Joints, furthermore, are classified anatomically into simple and compound, depending on the number of bones involved, and into complex and combination joints: I.Simple joint: 2 articulation surfaces(shoulder joint, hip joint ... ) 2.Compound joint: 3 or more articulation surfaces (radio carpal joint ... ) 3.Complex joint: 2 or more articulation surfaces and anarticular discor meniscus(knee joint ... ) From this brief exposition, it should be clear that the number of joints in a skeleton does not correlate with the number of articulation surfaces. The number of articulation surfaces would usually be much higher, and this would differ depending on the animal in question.
1400 Years Ago?
This shows us one possible ambiguity into the meaning of the hadith. The Arabic word mafsil can be used linguistically to mean "articulation" in a very loose sense, even though today its usage has been normalized in the field of anatomy to specifically mean "the location at which two or more bones come together ". It was not restricted to that narrow meaning 1400yearsago. There are other possibilities for the meaningof mafsil in the hadith, For instance, it might refer to the number of ranges of motion the human body is capable of. This dynamic understanding of the word is a perfectly sensible one in the context of the hadith, since the topic of the hadith is our actions and how rewards us for our good deeds.The hadith is not discussing a topic of anatomy, but rather one of worship.

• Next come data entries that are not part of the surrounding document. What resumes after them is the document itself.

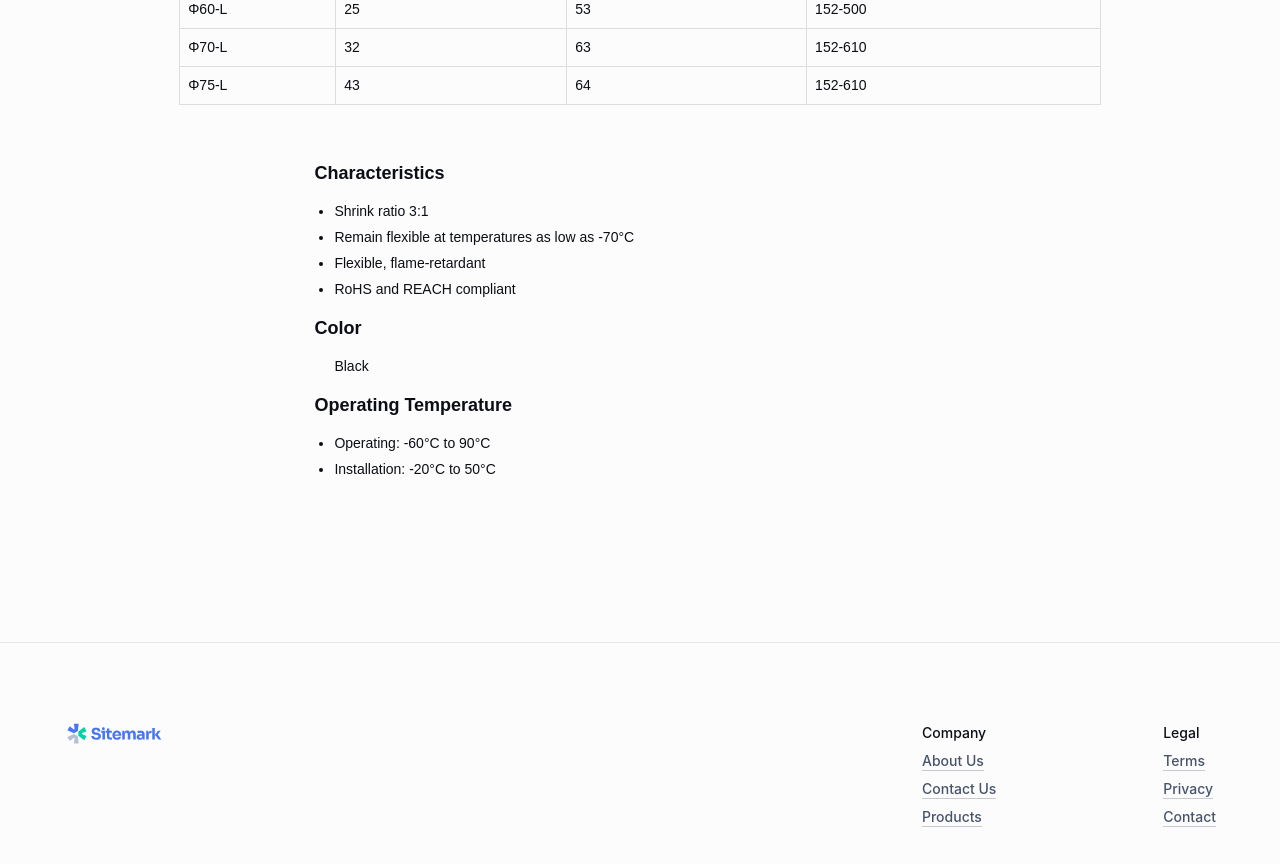
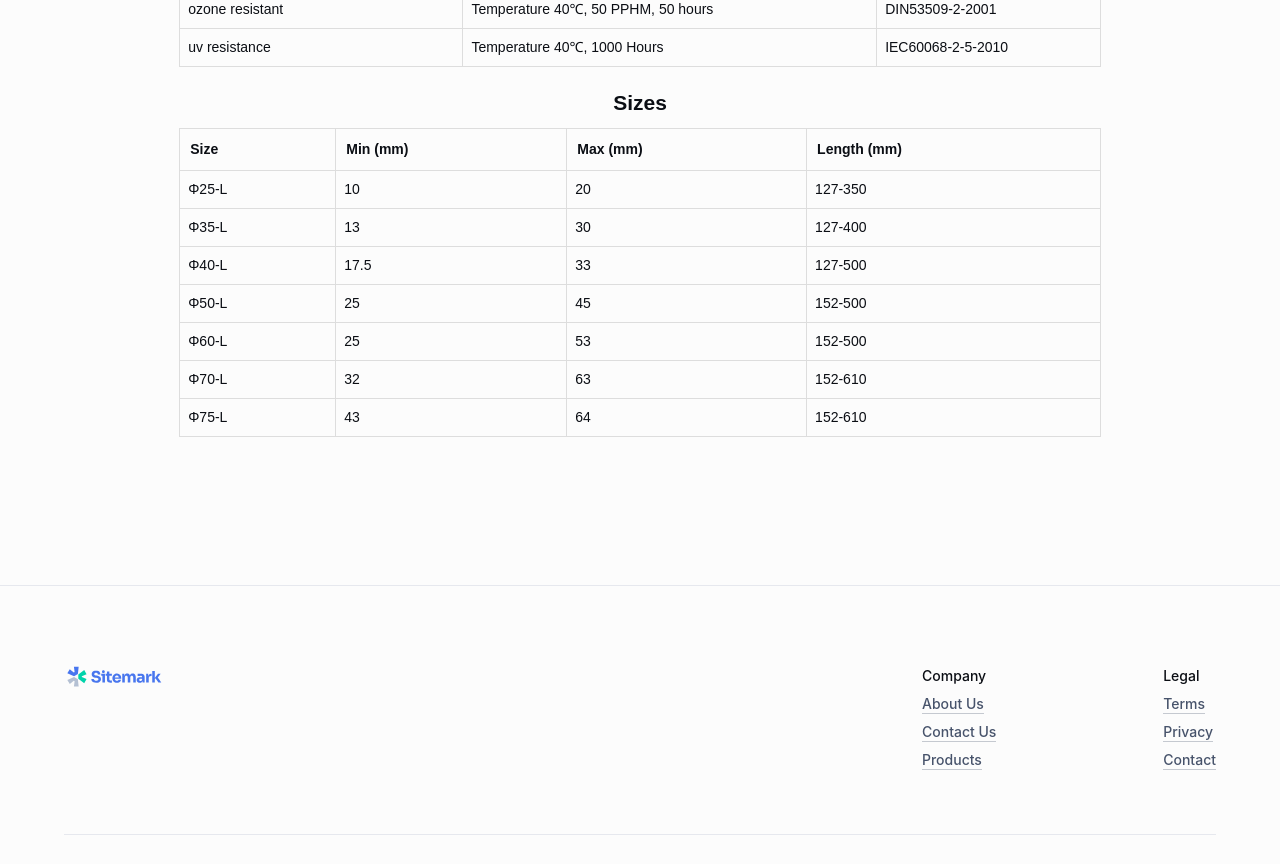
Before and after one commit to AliShahbazzz/aliph, a React (Vite) app: page /product in a window 1280 px wide. Shown: the part 820-1684 px from the top of the page. Built offline with nearby package versions, Linux system fonts and the light colour scheme.

Commit message:
Product details changes

```diff
--- a/src/components/Details.tsx
+++ b/src/components/Details.tsx
@@ -32,10 +32,10 @@ export const Details: React.FC = () => {
 // Styles for the component
 const styles = {
   container: {
-    width: "60%",
-    margin: "auto",
+    // width: "60%",
+    // margin: "auto",
     fontFamily: "Arial, sans-serif",
-    padding: "20px",
+    // padding: "20px",
   },
   title: {
     fontSize: "18px",
--- a/src/pages/Product.tsx
+++ b/src/pages/Product.tsx
@@ -54,11 +54,11 @@ export const ProductDetails: React.FC = () => {
         <Grid2 size={6}>
           <h1>{productDetails?.name}</h1>
           <span>{productDetails?.description}</span>
+          <Details />
         </Grid2>
       </Grid2>
       <Grid2>
         <TableComponent />
-        <Details />
       </Grid2>
     </div>
   );
```
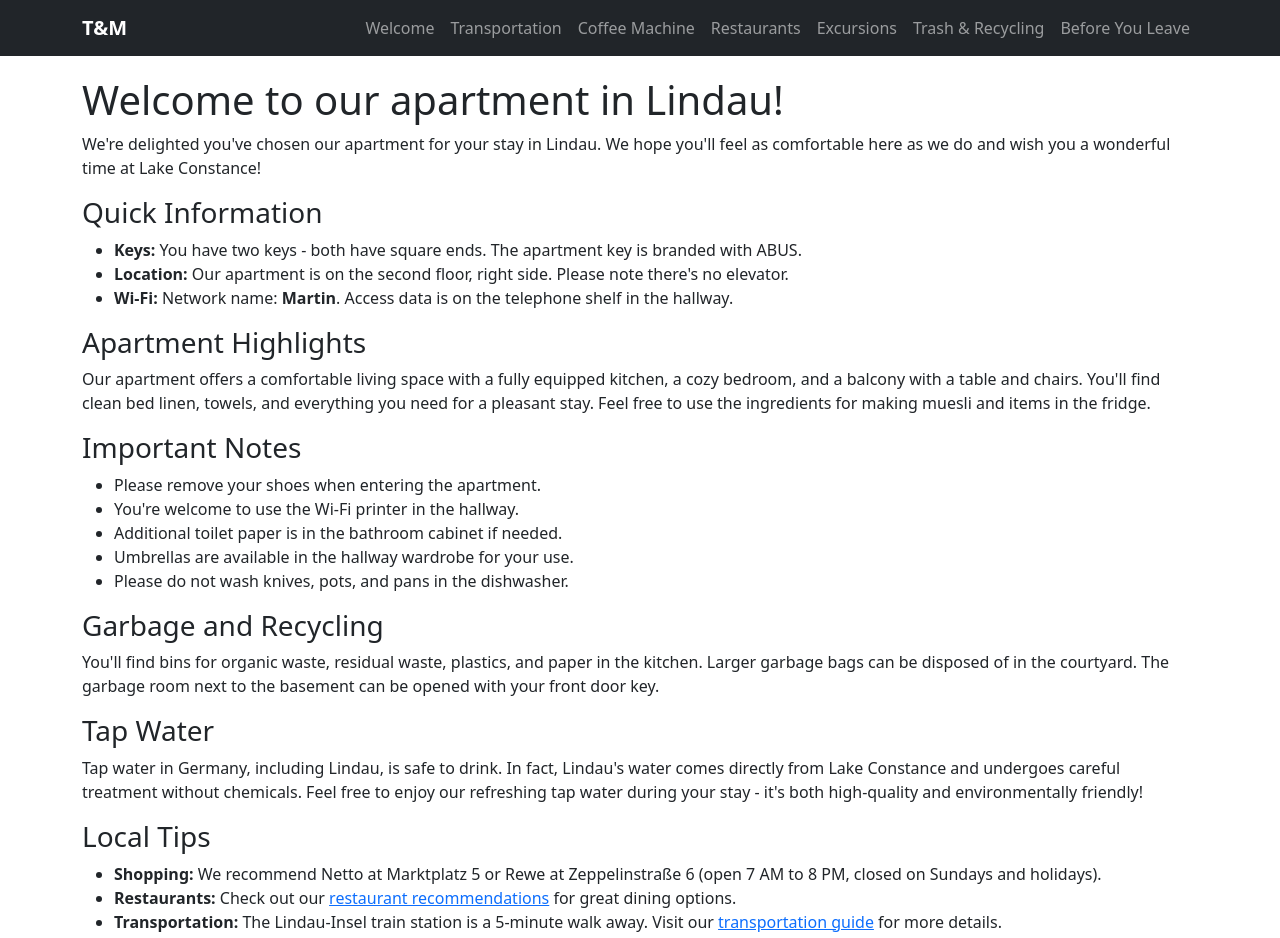
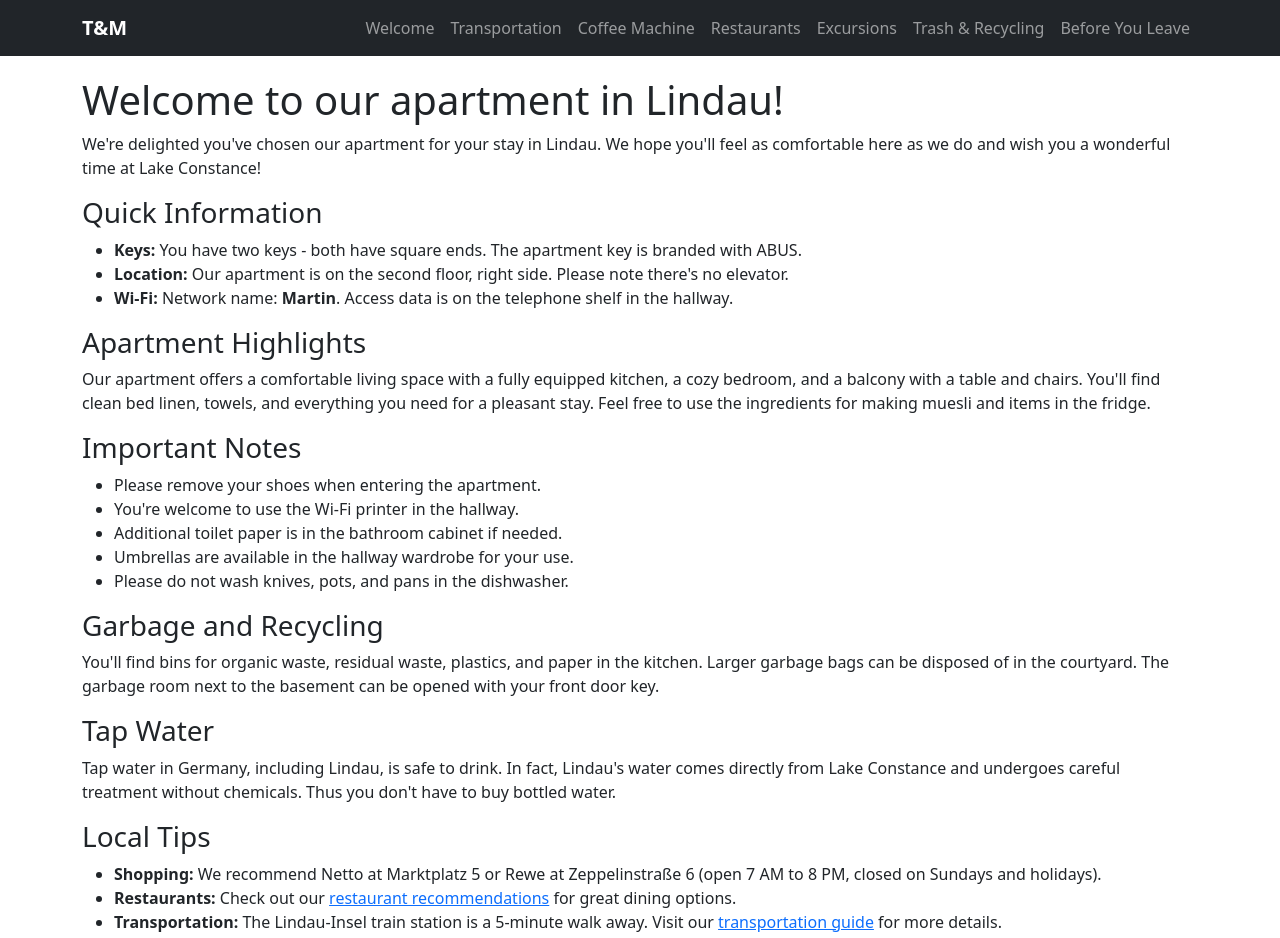
Before and after one commit to eelok/homelink-svelte, a SvelteKit app: page /en in a window 1280 px wide. Shown: the top 938 px of the page. Built offline with nearby package versions, Linux system fonts and the light colour scheme.

Commit message:
add water information

```diff
--- a/src/routes/en/+page.svelte
+++ b/src/routes/en/+page.svelte
@@ -48,8 +48,7 @@
     <h3>Tap Water</h3>
 	<p>
 		Tap water in Germany, including Lindau, is safe to drink. In fact, Lindau's water comes directly
-		from Lake Constance and undergoes careful treatment without chemicals. Feel free to enjoy our
-		refreshing tap water during your stay - it's both high-quality and environmentally friendly!
+		from Lake Constance and undergoes careful treatment without chemicals. Thus you don't have to buy bottled water.
 	</p>
 	<h3>Local Tips</h3>
 	<ul>
```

This leads to a totally different calculation, since some joints are immovable, others are slightly movable, whole still others are freely movable. Understandably, calculating the number of possible motions would be highly subjective, depending on the criteria used to define a motion. What matters, with respect to our understanding of the hadith, is that rewards use for our deeds many times over, and this correlates in some way to an aspect of how He created our functioning bodies. The hadith Is telling us about a matter of the Unseen - 's great generosity, mercy ,and reward – and not a matter of anatomy. And knows best
This article was culled from the publications of Deen Communication Limited